# [Assigned task]
Without any pictures, copy the records below once more, exactly as they are.

Data excerpts

+ + + + +

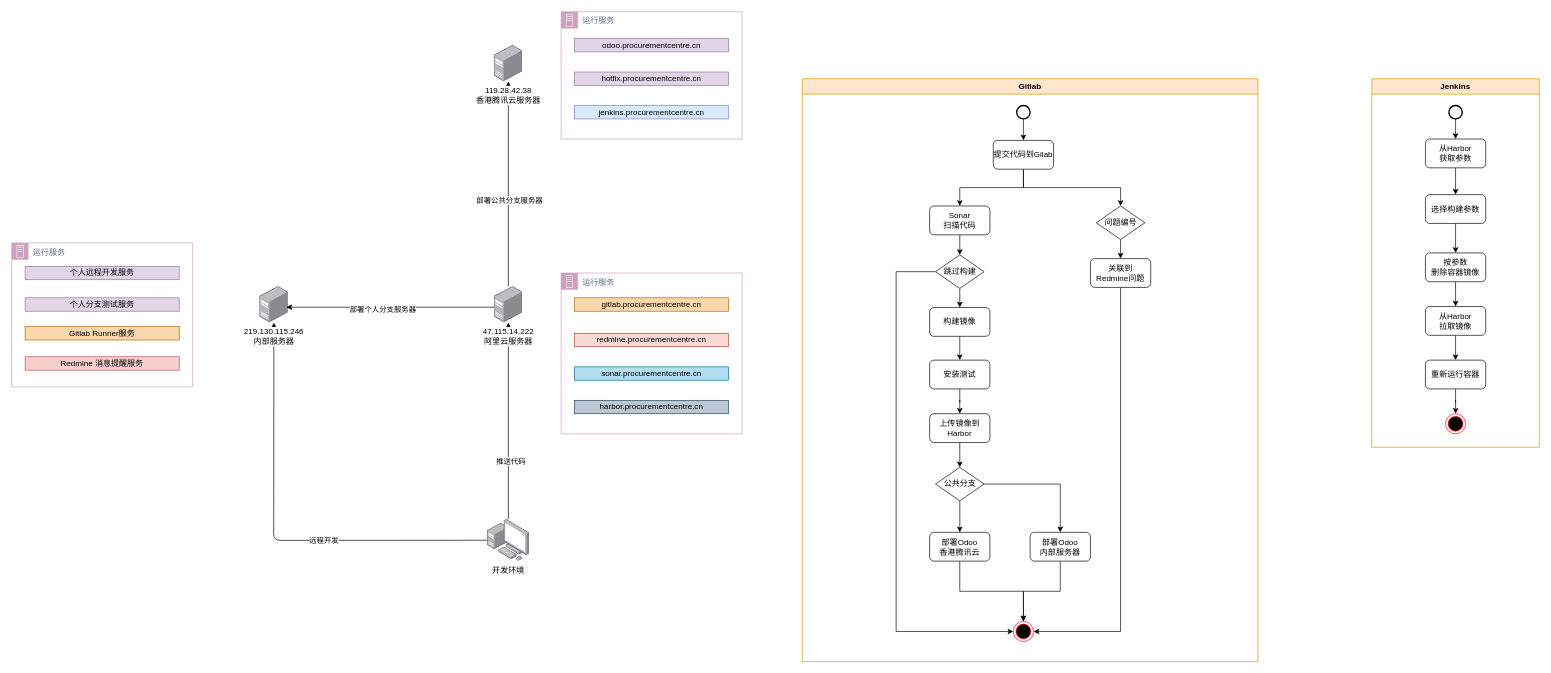
Above: Untitled Diagram.drawio in alreadytakenn/images (draw.io), before the change. Source tidied: cells renumbered, new cells numbered last; positions are measured from the earlier drawing's top-left corner, leaving out a move shared by most shapes. Both pictures are drawn from the tidied source at 67%, with x=0, y=0 at pixel (11, 11).
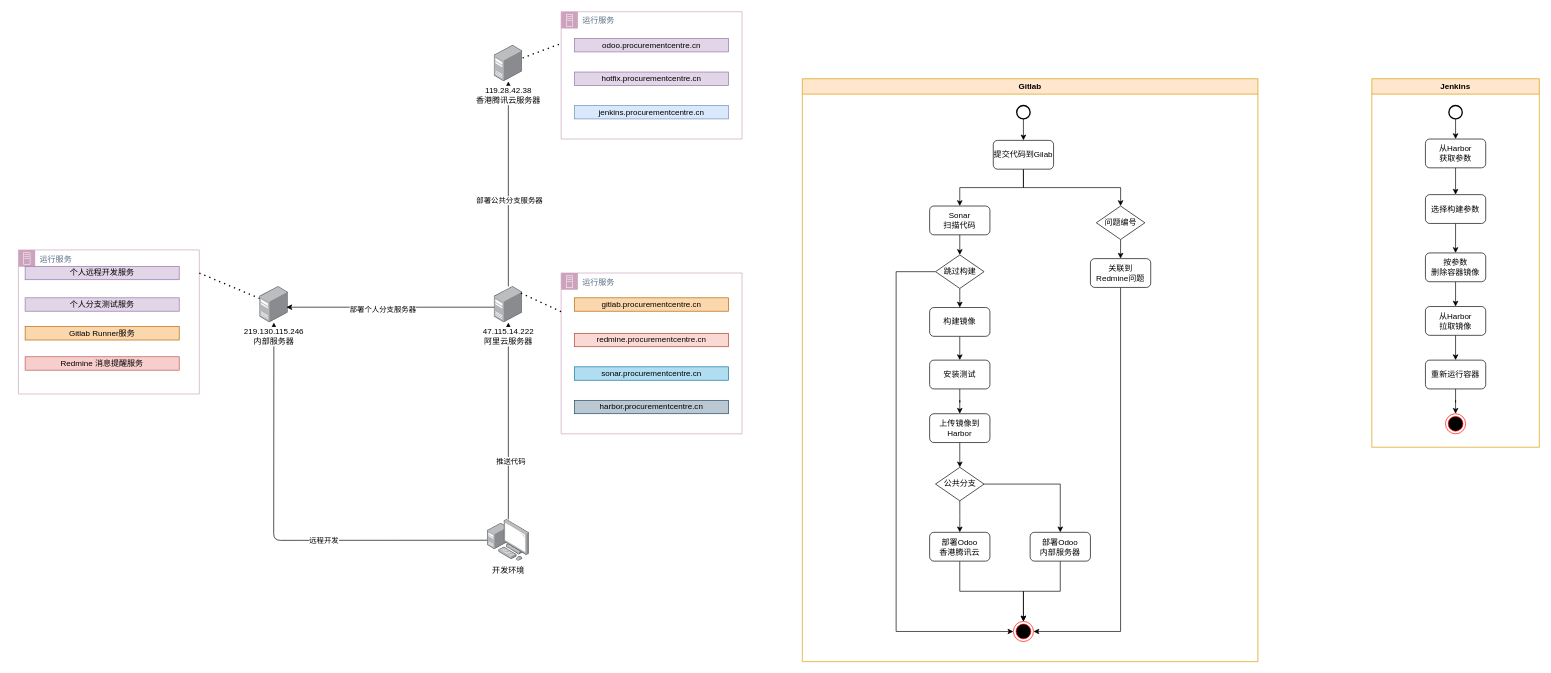
After the change.

Unchanged cells that the change refers to:
```xml
<mxCell id="4" value="运行服务" style="points=[[0,0],[0.25,0],[0.5,0],[0.75,0],[1,0],[1,0.25],[1,0.5],[1,0.75],[1,1],[0.75,1],[0.5,1],[0.25,1],[0,1],[0,0.75],[0,0.5],[0,0.25]];outlineConnect=0;gradientColor=none;html=1;whiteSpace=wrap;fontSize=12;fontStyle=0;shape=mxgraph.aws4.group;grIcon=mxgraph.aws4.group_on_premise;fillColor=none;verticalAlign=top;align=left;spacingLeft=30;fontColor=#5A6C86;dashed=0;strokeColor=#CDA2BE;" parent="1" vertex="1">
  <mxGeometry x="820" width="270" height="190" as="geometry" />
</mxCell>
<mxCell id="12" value="&lt;div&gt;119.28.42.38&lt;/div&gt;&lt;div&gt;香港腾讯云服务器&lt;br&gt;&lt;/div&gt;" style="points=[];html=1;align=center;shadow=0;dashed=0;image;image=img/lib/allied_telesis/computer_and_terminals/Server_Desktop.svg;" parent="1" vertex="1">
  <mxGeometry x="719.9" y="50" width="42.6" height="54" as="geometry" />
</mxCell>
<mxCell id="14" value="&lt;div&gt;219.130.115.246&lt;/div&gt;&lt;div&gt;内部服务器&lt;br&gt;&lt;/div&gt;" style="points=[];html=1;align=center;shadow=0;dashed=0;image;image=img/lib/allied_telesis/computer_and_terminals/Server_Desktop.svg;" parent="1" vertex="1">
  <mxGeometry x="370" y="410" width="42.6" height="54" as="geometry" />
</mxCell>
<mxCell id="15" value="运行服务" style="points=[[0,0],[0.25,0],[0.5,0],[0.75,0],[1,0],[1,0.25],[1,0.5],[1,0.75],[1,1],[0.75,1],[0.5,1],[0.25,1],[0,1],[0,0.75],[0,0.5],[0,0.25]];outlineConnect=0;gradientColor=none;html=1;whiteSpace=wrap;fontSize=12;fontStyle=0;shape=mxgraph.aws4.group;grIcon=mxgraph.aws4.group_on_premise;fillColor=none;verticalAlign=top;align=left;spacingLeft=30;fontColor=#5A6C86;dashed=0;strokeColor=#CDA2BE;" parent="1" vertex="1">
  <mxGeometry x="820" y="390" width="270" height="240" as="geometry" />
</mxCell>
```

What changed in the source:
```diff
@@
     <mxCell id="3" value="运行服务" style="gradientColor=none;html=1;whiteSpace=wrap;fontSize=12;fontStyle=0;shape=mxgraph.aws4.group;grIcon=mxgraph.aws4.group_on_premise;fillColor=none;verticalAlign=top;align=left;spacingLeft=30;fontColor=#5A6C86;dashed=0;strokeColor=#CDA2BE;" parent="1" vertex="1">
-      <mxGeometry y="345" width="270" height="215" as="geometry" />
+      <mxGeometry x="10" y="355.5" width="270" height="215" as="geometry" />
     </mxCell>
@@
+    <mxCell id="71" style="endArrow=none;dashed=1;html=1;dashPattern=1 3;strokeWidth=2;" parent="1" edge="1" target="14">
+      <mxGeometry relative="1" as="geometry">
+        <mxPoint x="280" y="390" as="sourcePoint" />
+      </mxGeometry>
+    </mxCell>
+    <mxCell id="72" style="endArrow=none;dashed=1;html=1;dashPattern=1 3;strokeWidth=2;" parent="1" edge="1" target="15">
+      <mxGeometry relative="1" as="geometry">
+        <mxPoint x="760" y="420" as="sourcePoint" />
+      </mxGeometry>
+    </mxCell>
+    <mxCell id="73" style="endArrow=none;dashed=1;html=1;dashPattern=1 3;strokeWidth=2;entryX=0;entryY=0.25;entryDx=0;entryDy=0;" parent="1" edge="1" source="12" target="4">
+      <mxGeometry relative="1" as="geometry" />
+    </mxCell>
```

+ + + + +

# [Solved exercise]
Above: Untitled Diagram.drawio in alreadytakenn/images (draw.io), before the change. Source tidied: cells renumbered, new cells numbered last; positions are measured from the earlier drawing's top-left corner, leaving out a move shared by most shapes. Both pictures are drawn from the tidied source at 67%, with x=0, y=0 at pixel (11, 11).
After the change.

Unchanged cells that the change refers to:
```xml
<mxCell id="4" value="运行服务" style="points=[[0,0],[0.25,0],[0.5,0],[0.75,0],[1,0],[1,0.25],[1,0.5],[1,0.75],[1,1],[0.75,1],[0.5,1],[0.25,1],[0,1],[0,0.75],[0,0.5],[0,0.25]];outlineConnect=0;gradientColor=none;html=1;whiteSpace=wrap;fontSize=12;fontStyle=0;shape=mxgraph.aws4.group;grIcon=mxgraph.aws4.group_on_premise;fillColor=none;verticalAlign=top;align=left;spacingLeft=30;fontColor=#5A6C86;dashed=0;strokeColor=#CDA2BE;" parent="1" vertex="1">
  <mxGeometry x="820" width="270" height="190" as="geometry" />
</mxCell>
<mxCell id="12" value="&lt;div&gt;119.28.42.38&lt;/div&gt;&lt;div&gt;香港腾讯云服务器&lt;br&gt;&lt;/div&gt;" style="points=[];html=1;align=center;shadow=0;dashed=0;image;image=img/lib/allied_telesis/computer_and_terminals/Server_Desktop.svg;" parent="1" vertex="1">
  <mxGeometry x="719.9" y="50" width="42.6" height="54" as="geometry" />
</mxCell>
<mxCell id="14" value="&lt;div&gt;219.130.115.246&lt;/div&gt;&lt;div&gt;内部服务器&lt;br&gt;&lt;/div&gt;" style="points=[];html=1;align=center;shadow=0;dashed=0;image;image=img/lib/allied_telesis/computer_and_terminals/Server_Desktop.svg;" parent="1" vertex="1">
  <mxGeometry x="370" y="410" width="42.6" height="54" as="geometry" />
</mxCell>
<mxCell id="15" value="运行服务" style="points=[[0,0],[0.25,0],[0.5,0],[0.75,0],[1,0],[1,0.25],[1,0.5],[1,0.75],[1,1],[0.75,1],[0.5,1],[0.25,1],[0,1],[0,0.75],[0,0.5],[0,0.25]];outlineConnect=0;gradientColor=none;html=1;whiteSpace=wrap;fontSize=12;fontStyle=0;shape=mxgraph.aws4.group;grIcon=mxgraph.aws4.group_on_premise;fillColor=none;verticalAlign=top;align=left;spacingLeft=30;fontColor=#5A6C86;dashed=0;strokeColor=#CDA2BE;" parent="1" vertex="1">
  <mxGeometry x="820" y="390" width="270" height="240" as="geometry" />
</mxCell>
```

What changed in the source:
```diff
@@
     <mxCell id="3" value="运行服务" style="gradientColor=none;html=1;whiteSpace=wrap;fontSize=12;fontStyle=0;shape=mxgraph.aws4.group;grIcon=mxgraph.aws4.group_on_premise;fillColor=none;verticalAlign=top;align=left;spacingLeft=30;fontColor=#5A6C86;dashed=0;strokeColor=#CDA2BE;" parent="1" vertex="1">
-      <mxGeometry y="345" width="270" height="215" as="geometry" />
+      <mxGeometry x="10" y="355.5" width="270" height="215" as="geometry" />
     </mxCell>
@@
+    <mxCell id="71" style="endArrow=none;dashed=1;html=1;dashPattern=1 3;strokeWidth=2;" parent="1" edge="1" target="14">
+      <mxGeometry relative="1" as="geometry">
+        <mxPoint x="280" y="390" as="sourcePoint" />
+      </mxGeometry>
+    </mxCell>
+    <mxCell id="72" style="endArrow=none;dashed=1;html=1;dashPattern=1 3;strokeWidth=2;" parent="1" edge="1" target="15">
+      <mxGeometry relative="1" as="geometry">
+        <mxPoint x="760" y="420" as="sourcePoint" />
+      </mxGeometry>
+    </mxCell>
+    <mxCell id="73" style="endArrow=none;dashed=1;html=1;dashPattern=1 3;strokeWidth=2;entryX=0;entryY=0.25;entryDx=0;entryDy=0;" parent="1" edge="1" source="12" target="4">
+      <mxGeometry relative="1" as="geometry" />
+    </mxCell>
```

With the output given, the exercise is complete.